It remains to be seen whether this disconnect will help or hinder the defense. On one hand, it's easy enough to bamboozle a jury with tech mumbo jumbo and build a case without a technical foundation. On the other, it's also easy to overload them with so much nonsense that they throw up their hands and decide they simply can't come to any conclusion. In other words, a hung jury or an acquittal based on reasonable doubt.
But what if the jury was comprised of network professionals? The trial would be shorter without all that time needed to educate (or miseducate) the jury. And the outcome would be more just, simply because the jury would truly understand the nature of the case rather than grappling with deeply technical issues using bad analogies and watered-down explanations.
There's certainly precedent for this. Special juries, also called blue ribbon juries, have been called before. From jrank.org:
A blue ribbon jury is also known as a special jury. From the earliest period of COMMON LAW, such juries were used to try cases beyond the understanding of the average person so that justice could be administered as fairly as possible.
Basically special juries are nearly as old as the law itself, with references dating back many hundreds of years. But the constitutionality of special juries has been called into question several times in the modern era, and not all states have this provision. Try as I might, I couldn't find any definitive source on whether or not California has a special jury statute on the books. If one exists, it probably should have been used in this case. If one doesn't, maybe it's time that we revisited the concept.
The world isn't getting any simpler and the Childs case won't be the last high-tech criminal case we will see.

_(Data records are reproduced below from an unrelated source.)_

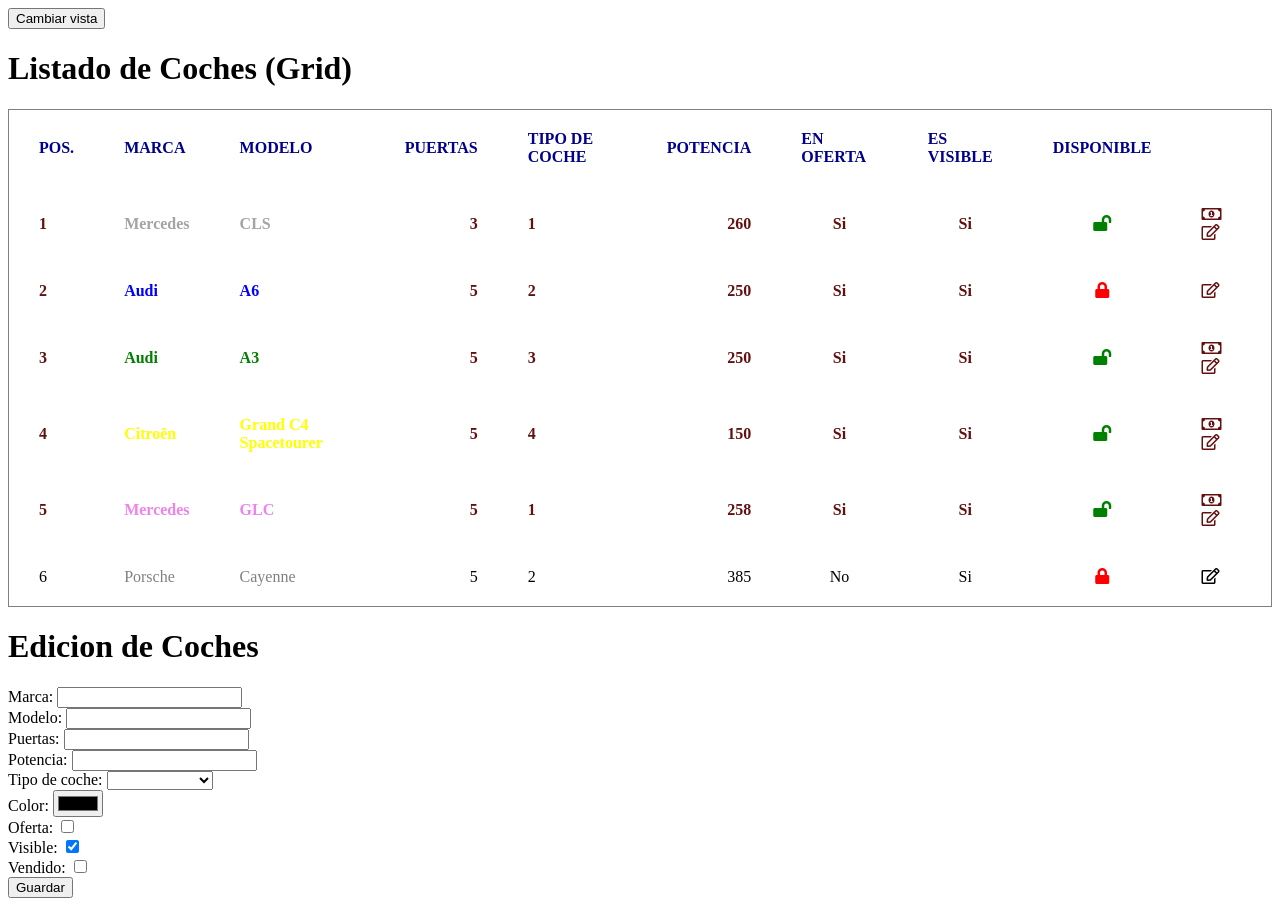
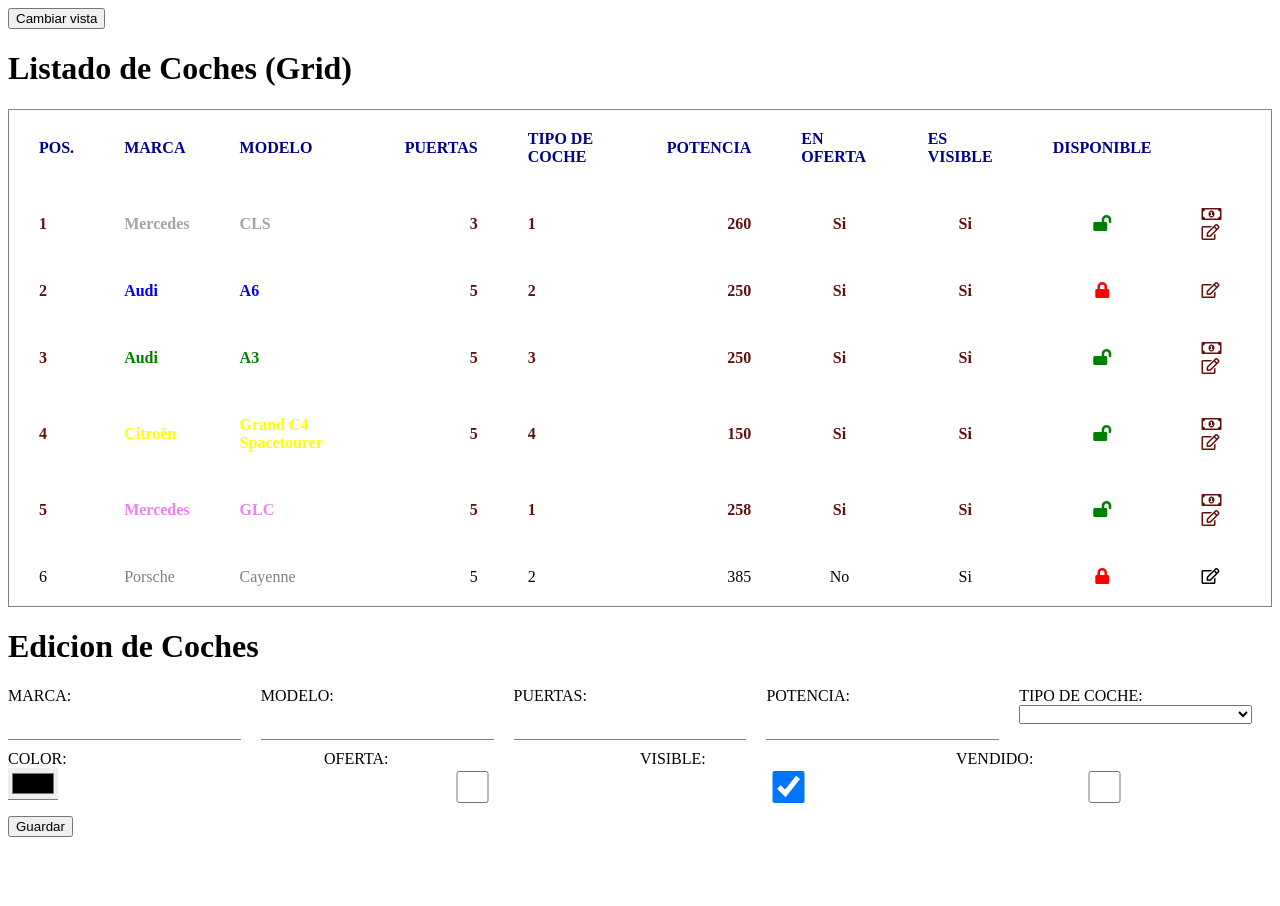
Before and after one commit to mad-prog/poseidon-concesionario, an Angular app: page / in a window 1280 px wide. After the commit the page ends 845 px from the top, so only its background shows below. Built offline with nearby package versions, Linux system fonts and the light colour scheme.

Commit message:
guardar coche en servicio

```diff
--- a/src/app/app.component.html
+++ b/src/app/app.component.html
@@ -2,4 +2,4 @@
 
 <!-- <app-coches-table-list [coches]="coches" (editar)="showCoche($event)"></app-coches-table-list> -->
 
-<app-coche-detail [coche]="cocheSeleccionado" ></app-coche-detail>
+<app-coche-detail [coche]="cocheSeleccionado" (cocheEditado)="guardarCoche($event)" ></app-coche-detail>
--- a/src/app/app.component.ts
+++ b/src/app/app.component.ts
@@ -113,4 +113,10 @@
   marcaSelectionChange(value: string) {
     this.marcaSelected = value;
   }
+
+  guardarCoche(coche: Coche): void {
+    this.cochesModel.guardarCoche(coche);
+    this.coches = this.cochesModel.getCoches();
+
+  }
 }
--- a/src/app/coche-detail/coche-detail.component.html
+++ b/src/app/coche-detail/coche-detail.component.html
@@ -2,7 +2,7 @@
 
 <form [formGroup]="cocheForm" (ngSubmit)="guardarClick(cocheForm)">
 
-    <div>
+    <div class="flex-row">
         <div class="field-element">
             <label for="">Marca: </label>
             <input id="" type="text" formControlName="marca">
--- a/src/app/coche-detail/coche-detail.component.scss
+++ b/src/app/coche-detail/coche-detail.component.scss
@@ -0,0 +1,28 @@
+.flex-row{
+    display: flex;
+    flex-flow: row;
+    flex-wrap: wrap;
+}
+
+.field-element{
+    display: flex;
+    flex-direction: column;
+    flex: 1 1 200px;
+    margin-right: 20px;
+    margin-bottom: 10px;
+    label{
+        text-transform: uppercase;
+    }
+
+    input{
+        border: none;
+        border-bottom: 1px solid gray;
+        height: 32px;
+        font-size: 1.1rem;
+        outline: none;
+
+        &:focus{
+            border-bottom: 2px solid olivedrab;
+        }
+    }
+}
--- a/src/app/coche-detail/coche-detail.component.ts
+++ b/src/app/coche-detail/coche-detail.component.ts
@@ -1,4 +1,4 @@
-import { Component, Input, OnChanges, OnInit, SimpleChanges } from '@angular/core';
+import { Component, Input, OnChanges, OnInit, Output, SimpleChanges, EventEmitter } from '@angular/core';
 import { FormBuilder, FormGroup, Validators } from '@angular/forms';
 import { Coche } from '../models/coche';
 
@@ -10,6 +10,7 @@
 export class CocheDetailComponent implements OnInit, OnChanges {
 
   @Input() coche?: Coche;
+  @Output() cocheEditado = new EventEmitter<Coche>();
 
   cocheForm: FormGroup;
 
@@ -37,7 +38,18 @@
   }
 
   guardarClick(form: FormGroup): void {
+    const result: Coche = form.value;
+
+    if (this.coche) {
+      result.id = this.coche.id;
+    }
+
+    this.cocheEditado.emit(result);
+  }
+
+
+  nuevoCoche(): void {
+    this.cocheForm.reset();
 
   }
-
 }
--- a/src/app/services/coches-model.service.ts
+++ b/src/app/services/coches-model.service.ts
@@ -88,6 +88,16 @@
   }
 
   getCoches(): Coche[] {
-    return this.coches;
+    return [...this.coches];
+  }
+
+  guardarCoche(coche: Coche): void {
+    if (coche) {
+      const idx = this.coches.findIndex(x => x.id === coche.id);
+
+      if (idx >= 0) {
+        this.coches[idx] = { ...coche };
+      }
+    }
   }
 }
```
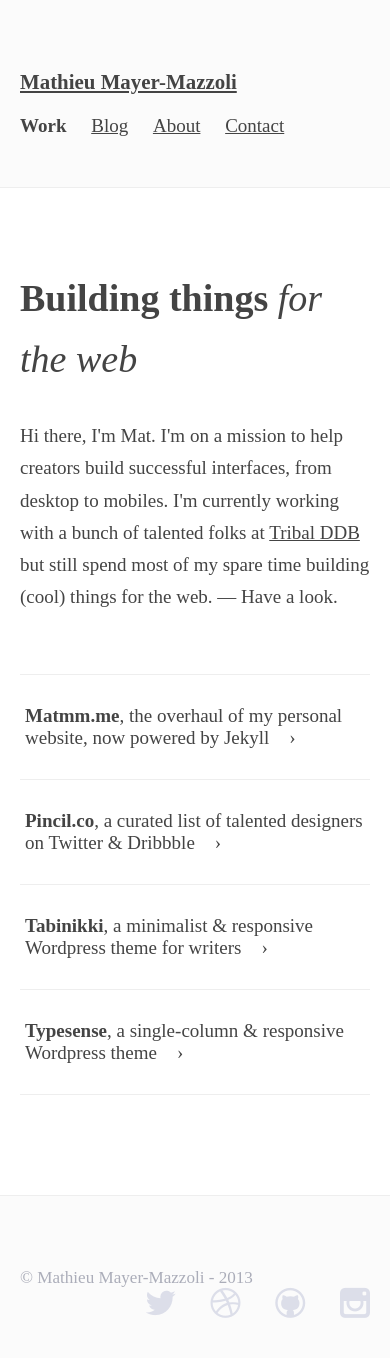
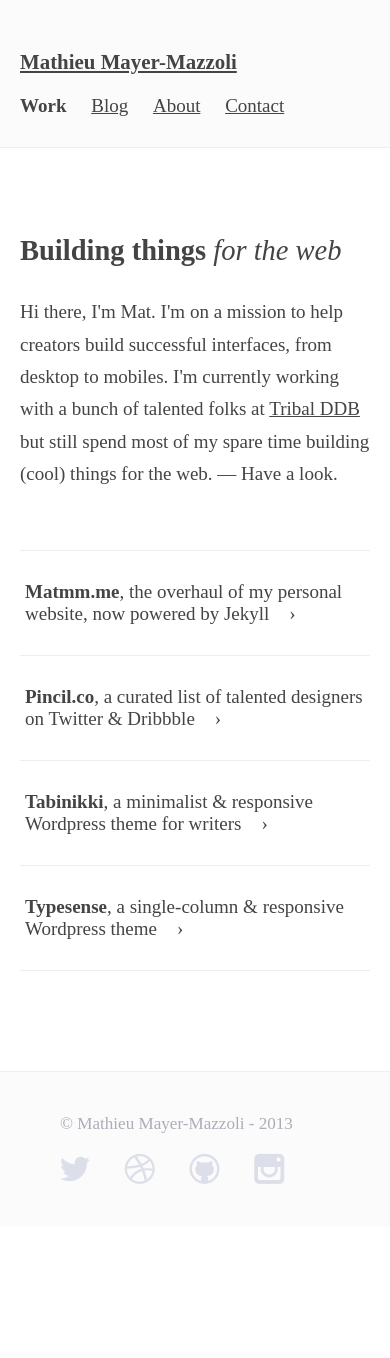
Before and after one commit to mx3m/mx3m.github.io, a Jekyll site: the page built from index.html, in a window 390 px wide. Built offline with Jekyll 4.4.1, drawn with Linux system fonts in a browser that asks for light colours; nearby versions of some CDN libraries; Markdown is read by kramdown in place of the engine named in the settings; the list of posts is cut into pages by our own code; after the commit the page ends 1227 px from its top, so only the background shows below that.

Commit message:
Media Queries fix

```diff
--- a/css/main.css
+++ b/css/main.css
@@ -108,6 +108,10 @@
 nav.navigation ul li {
   display: inline-block;
   padding-right: 20px;
+}
+
+nav.navigation ul li:last-child {
+  padding-right: 0;
 }
 
 .current {
@@ -319,12 +323,45 @@
     padding-left: 0;
   }
 
+  #social {
+    float: right;
+  }
+
 }
 
-@media only screen and (max-width : 619px) {
+@media only screen and (max-width : 480px) {
 
   .container {
     padding: 0 20px;
   }
 
+  header {
+    padding: 50px 0 30px 0;
+  }
+
+  footer {
+    padding: 40px;
+  }
+
+  h1 {
+    font-size: 1.5em;
+  }
+
+  h2 {
+    font-size: 1.3em;
+  }
+
+  h3 {
+    font-size: 1.2em;
+  }
+
+  h4 {
+    font-size: 1.1em;
+  }
+
+  #social {
+    float: none;
+    padding-top: 20px;
+  }
+
 }
```
Also changed, not shown: 1 other file.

The joke in IT is that we can read everyone's e-mail and see what everyone does on their computers (at least in the office). We are omnipresent, but hardly omnipotent. The one remaining charge against Childs was written to address external threats, and was never intended to be used against the admins running the network. Thus, at least some of what we in IT do every day could conceivably be construed as illegal under some law or another if there is no distinction between the two.
That simple fact should worry all of us.
This story, "Changing the way the law deals with high-tech cases," was originally published at InfoWorld.com. Follow the latest developments in security and networking at InfoWorld.com.